As a self-proclaimed global, multi-brand powerhouse, how important is maintaining a strict cybersecurity posture for Frasers Group and how do you continue this?
It’s hugely important because of the greater aspirations of the group. If we didn’t have the right level of cybersecurity and the maturity levels that we are currently obtaining, we would lose that confidence from our customer base and reputational damage is the hardest to repair. So, we focus on ensuring that we continually strive and modernise what we’re doing from a cybersecurity perspective, in order to stay on top of people attacking our organisation.
In terms of continuity, we need to make sure that we are aware of those vulnerabilities and that we fix those but also not rest on our laurels concerning our investments over the last year and a half. We’ve brought in some hacking technologies, Tanium being one of them, and then built out what we’ve done with Microsoft. But we need to ensure that we’re continually looking at best-in-breed for everything we’re doing and that’s from a firewall perspective. Everything that we’ve invested in over the last 10 or so years is probably getting to a stage where we need to modernise it. So, we’re looking at improving and considering next steps.
We want to make sure that more modern concepts are being brought in alongside a modern way of working – so putting the security down to the users rather than bringing users up to the security.
Since the pandemic, many senior leaders have had to rethink their digital/security strategies – has this been the case for you and if so, what steps have you taken?
Yes, however, we were already going down the route of cloud-first and of Microsoft licences and 365. So, arguably, we were already on that journey but it probably has accelerated to doing some of the good practices around it like Multi-Factor Authentication and making sure cloud environments are fully locked down and secure. So it’s enhanced and accelerated what we were already doing.
How are you better able to manage risk since rolling out Tanium across your stores?

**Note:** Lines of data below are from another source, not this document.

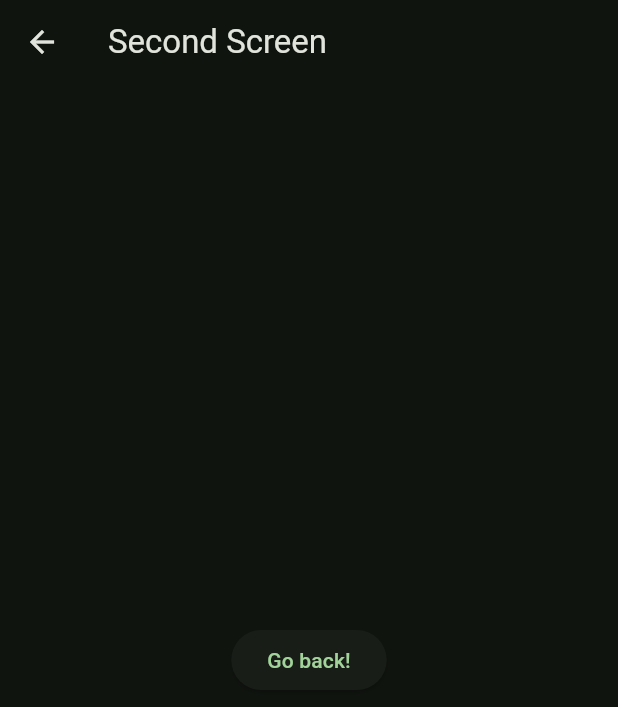
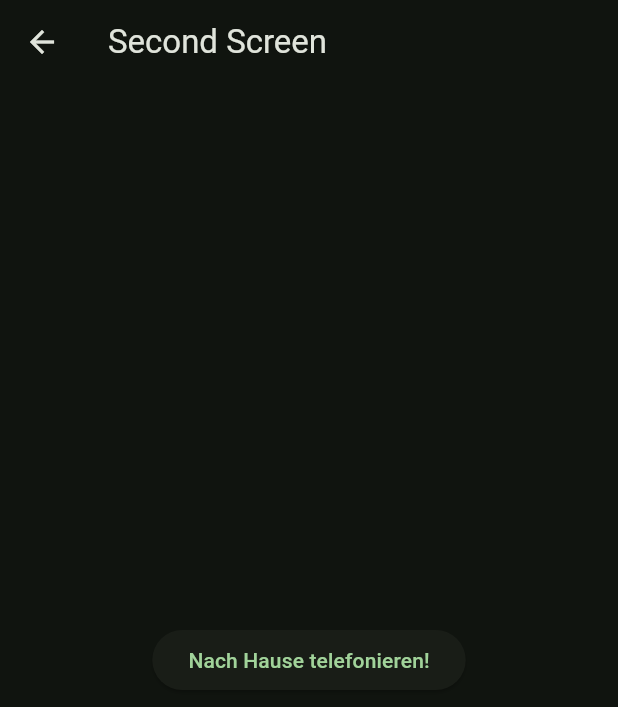
Before and after one commit to Feichtmeier/flutter_course_navigator, a Flutter app: the SecondScreen screen opened by its route, on a phone screen of 412 x 824 dp. Shown: the top 707 px of the screen. Run offline on Flutter 3.47's test engine with Material 2 defaults, Android fonts, the light colour scheme and no system bars; our stand-ins replace shimmer.

Commit message:
Feature: simple_app Go back auf Deutsch übersetzen (#12)
Fixes #10

```diff
--- a/lib/simple_app.dart
+++ b/lib/simple_app.dart
@@ -57,7 +57,7 @@ class SecondScreen extends StatelessWidget {
           onPressed: () {
             Navigator.pop(context);
           },
-          child: const Text('Go back!'),
+          child: const Text('Nach Hause telefonieren!'),
         ),
       ),
     );
```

It’s not just across the stores, but in head office environments too. It’s really increased our risk maturity because before Taniumwas rolled out, it was really, really hard to locate devices.Click below to share this article